Problem details:
Please count every line of the following material that holds "banner" and give the total alone.

Material provided: Begin

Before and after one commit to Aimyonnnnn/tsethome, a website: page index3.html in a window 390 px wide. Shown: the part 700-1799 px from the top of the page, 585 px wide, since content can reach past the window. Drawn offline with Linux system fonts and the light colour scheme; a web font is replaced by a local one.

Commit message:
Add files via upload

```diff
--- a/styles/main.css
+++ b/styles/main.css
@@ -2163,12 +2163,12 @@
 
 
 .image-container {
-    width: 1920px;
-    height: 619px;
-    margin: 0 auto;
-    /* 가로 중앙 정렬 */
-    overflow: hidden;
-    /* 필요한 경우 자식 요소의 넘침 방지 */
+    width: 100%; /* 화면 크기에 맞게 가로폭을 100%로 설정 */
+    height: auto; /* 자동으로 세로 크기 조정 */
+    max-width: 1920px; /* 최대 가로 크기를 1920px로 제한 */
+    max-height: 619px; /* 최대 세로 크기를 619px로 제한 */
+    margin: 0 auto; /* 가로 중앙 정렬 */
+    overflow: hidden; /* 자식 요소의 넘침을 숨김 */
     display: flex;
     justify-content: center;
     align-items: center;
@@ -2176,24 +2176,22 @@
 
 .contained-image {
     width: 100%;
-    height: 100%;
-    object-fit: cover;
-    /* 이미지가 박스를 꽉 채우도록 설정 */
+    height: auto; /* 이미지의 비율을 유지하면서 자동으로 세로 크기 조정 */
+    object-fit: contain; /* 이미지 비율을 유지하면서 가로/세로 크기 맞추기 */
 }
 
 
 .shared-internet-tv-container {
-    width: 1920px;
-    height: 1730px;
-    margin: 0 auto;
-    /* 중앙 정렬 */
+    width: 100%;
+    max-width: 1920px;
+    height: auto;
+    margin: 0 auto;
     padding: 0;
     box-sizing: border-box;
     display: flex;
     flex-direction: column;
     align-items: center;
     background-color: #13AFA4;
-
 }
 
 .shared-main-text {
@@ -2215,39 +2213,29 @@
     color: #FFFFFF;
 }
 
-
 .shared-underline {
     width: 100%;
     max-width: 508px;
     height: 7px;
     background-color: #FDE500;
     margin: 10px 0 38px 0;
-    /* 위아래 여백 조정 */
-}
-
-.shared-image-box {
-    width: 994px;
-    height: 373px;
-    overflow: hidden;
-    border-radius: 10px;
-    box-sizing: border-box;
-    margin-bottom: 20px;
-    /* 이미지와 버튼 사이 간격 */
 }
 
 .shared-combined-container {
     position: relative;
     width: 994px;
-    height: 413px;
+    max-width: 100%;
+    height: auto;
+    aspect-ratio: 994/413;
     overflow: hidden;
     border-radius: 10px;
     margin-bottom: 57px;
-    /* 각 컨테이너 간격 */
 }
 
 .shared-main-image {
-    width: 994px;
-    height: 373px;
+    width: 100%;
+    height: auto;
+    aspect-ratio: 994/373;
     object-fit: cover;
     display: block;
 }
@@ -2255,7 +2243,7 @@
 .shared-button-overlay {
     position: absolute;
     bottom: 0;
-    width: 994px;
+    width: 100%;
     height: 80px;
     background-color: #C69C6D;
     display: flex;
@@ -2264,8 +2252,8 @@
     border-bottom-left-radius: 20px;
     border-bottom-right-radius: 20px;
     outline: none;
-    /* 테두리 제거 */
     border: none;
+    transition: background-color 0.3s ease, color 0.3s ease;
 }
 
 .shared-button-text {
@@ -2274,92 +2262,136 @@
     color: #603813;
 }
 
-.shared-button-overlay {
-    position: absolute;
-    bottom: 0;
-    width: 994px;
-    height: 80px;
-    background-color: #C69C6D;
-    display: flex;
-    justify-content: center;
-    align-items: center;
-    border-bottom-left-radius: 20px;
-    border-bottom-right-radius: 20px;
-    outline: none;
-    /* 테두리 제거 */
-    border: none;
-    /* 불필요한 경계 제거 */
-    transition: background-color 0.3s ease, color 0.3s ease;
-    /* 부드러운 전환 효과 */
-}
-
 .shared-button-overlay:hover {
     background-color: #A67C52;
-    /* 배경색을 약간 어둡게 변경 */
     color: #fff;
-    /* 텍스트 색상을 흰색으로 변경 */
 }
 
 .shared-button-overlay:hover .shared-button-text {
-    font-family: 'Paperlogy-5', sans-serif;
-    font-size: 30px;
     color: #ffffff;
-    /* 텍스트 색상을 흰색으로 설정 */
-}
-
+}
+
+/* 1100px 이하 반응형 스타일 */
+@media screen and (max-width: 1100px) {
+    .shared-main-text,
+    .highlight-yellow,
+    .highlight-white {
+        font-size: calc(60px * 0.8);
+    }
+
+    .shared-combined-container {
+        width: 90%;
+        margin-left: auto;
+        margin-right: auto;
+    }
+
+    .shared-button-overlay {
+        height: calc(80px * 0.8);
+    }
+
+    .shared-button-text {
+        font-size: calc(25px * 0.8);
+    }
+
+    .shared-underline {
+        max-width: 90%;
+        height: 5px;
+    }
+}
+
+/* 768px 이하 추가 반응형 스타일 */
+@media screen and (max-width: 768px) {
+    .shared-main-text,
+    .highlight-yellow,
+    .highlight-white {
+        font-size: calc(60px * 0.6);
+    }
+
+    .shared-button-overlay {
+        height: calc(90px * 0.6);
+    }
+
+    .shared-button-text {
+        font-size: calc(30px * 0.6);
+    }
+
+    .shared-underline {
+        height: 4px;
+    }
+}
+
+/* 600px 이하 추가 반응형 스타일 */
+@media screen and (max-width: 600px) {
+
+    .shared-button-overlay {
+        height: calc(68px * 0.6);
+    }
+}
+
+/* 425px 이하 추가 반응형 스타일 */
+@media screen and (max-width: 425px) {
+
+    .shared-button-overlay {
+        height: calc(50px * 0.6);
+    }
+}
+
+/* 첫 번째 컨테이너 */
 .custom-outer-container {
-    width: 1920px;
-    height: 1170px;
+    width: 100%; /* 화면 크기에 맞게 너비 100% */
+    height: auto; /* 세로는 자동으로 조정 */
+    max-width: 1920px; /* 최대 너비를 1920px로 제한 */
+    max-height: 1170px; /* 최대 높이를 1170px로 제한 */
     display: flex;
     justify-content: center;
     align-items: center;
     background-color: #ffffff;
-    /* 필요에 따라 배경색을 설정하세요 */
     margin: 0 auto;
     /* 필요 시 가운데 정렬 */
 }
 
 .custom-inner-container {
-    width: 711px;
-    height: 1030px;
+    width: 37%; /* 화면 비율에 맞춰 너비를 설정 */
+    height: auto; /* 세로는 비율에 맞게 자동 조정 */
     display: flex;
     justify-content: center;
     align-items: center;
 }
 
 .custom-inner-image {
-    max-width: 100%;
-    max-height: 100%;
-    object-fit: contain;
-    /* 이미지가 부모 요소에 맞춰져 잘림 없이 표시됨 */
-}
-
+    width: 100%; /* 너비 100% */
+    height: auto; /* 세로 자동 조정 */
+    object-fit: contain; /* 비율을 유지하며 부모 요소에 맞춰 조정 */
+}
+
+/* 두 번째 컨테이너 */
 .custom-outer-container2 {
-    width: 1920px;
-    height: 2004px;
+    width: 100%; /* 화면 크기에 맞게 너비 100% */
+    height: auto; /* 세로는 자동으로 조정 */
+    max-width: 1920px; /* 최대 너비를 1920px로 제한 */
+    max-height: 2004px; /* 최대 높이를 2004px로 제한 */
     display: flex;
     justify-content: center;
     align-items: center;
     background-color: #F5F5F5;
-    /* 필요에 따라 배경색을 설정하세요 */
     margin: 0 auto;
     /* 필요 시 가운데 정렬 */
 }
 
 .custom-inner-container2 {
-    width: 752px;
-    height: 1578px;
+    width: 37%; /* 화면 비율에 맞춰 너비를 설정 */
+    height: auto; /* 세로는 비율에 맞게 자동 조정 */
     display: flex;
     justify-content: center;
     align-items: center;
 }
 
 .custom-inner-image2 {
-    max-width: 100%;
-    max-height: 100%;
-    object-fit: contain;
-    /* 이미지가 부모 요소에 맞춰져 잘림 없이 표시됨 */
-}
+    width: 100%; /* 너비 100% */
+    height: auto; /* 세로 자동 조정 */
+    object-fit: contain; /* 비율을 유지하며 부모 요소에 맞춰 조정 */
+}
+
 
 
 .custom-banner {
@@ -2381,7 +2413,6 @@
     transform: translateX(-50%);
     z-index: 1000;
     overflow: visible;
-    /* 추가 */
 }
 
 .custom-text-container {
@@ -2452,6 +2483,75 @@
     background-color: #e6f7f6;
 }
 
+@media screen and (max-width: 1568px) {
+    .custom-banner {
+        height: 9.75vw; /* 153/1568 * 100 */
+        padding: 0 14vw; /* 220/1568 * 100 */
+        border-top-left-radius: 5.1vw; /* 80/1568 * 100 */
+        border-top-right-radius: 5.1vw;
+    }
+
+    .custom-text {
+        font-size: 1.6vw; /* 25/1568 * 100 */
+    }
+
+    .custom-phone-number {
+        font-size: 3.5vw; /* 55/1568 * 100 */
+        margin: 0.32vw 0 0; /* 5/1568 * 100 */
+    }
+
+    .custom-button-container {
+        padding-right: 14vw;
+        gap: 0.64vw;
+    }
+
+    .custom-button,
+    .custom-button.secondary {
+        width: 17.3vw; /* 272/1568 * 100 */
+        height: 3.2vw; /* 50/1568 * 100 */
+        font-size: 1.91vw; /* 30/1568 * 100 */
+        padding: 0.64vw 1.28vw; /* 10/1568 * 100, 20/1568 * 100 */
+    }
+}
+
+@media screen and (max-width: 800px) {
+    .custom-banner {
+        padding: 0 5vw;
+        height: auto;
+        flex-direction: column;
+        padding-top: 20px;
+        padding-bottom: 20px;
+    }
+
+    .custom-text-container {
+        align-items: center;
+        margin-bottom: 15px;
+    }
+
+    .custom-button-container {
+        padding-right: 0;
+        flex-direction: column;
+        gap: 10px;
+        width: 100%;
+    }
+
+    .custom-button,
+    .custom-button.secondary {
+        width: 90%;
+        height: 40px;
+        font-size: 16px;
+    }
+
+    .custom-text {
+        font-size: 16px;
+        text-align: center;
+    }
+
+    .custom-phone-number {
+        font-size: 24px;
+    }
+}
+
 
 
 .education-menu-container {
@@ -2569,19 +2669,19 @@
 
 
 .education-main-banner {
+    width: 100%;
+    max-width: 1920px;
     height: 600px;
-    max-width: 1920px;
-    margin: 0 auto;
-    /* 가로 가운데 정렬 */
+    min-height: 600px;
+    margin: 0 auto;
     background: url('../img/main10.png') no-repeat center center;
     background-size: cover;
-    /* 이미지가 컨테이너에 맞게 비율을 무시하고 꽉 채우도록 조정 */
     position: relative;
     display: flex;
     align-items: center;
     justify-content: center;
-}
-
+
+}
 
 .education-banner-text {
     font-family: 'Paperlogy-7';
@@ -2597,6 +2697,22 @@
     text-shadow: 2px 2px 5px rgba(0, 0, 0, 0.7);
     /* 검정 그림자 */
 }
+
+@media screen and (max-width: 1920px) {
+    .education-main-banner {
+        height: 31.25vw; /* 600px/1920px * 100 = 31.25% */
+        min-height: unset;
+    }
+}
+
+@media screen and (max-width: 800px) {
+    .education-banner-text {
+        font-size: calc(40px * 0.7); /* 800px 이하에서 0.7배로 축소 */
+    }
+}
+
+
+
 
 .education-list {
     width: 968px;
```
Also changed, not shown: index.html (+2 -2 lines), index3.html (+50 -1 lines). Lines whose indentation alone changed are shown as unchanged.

Material provided: End

Answer box:
7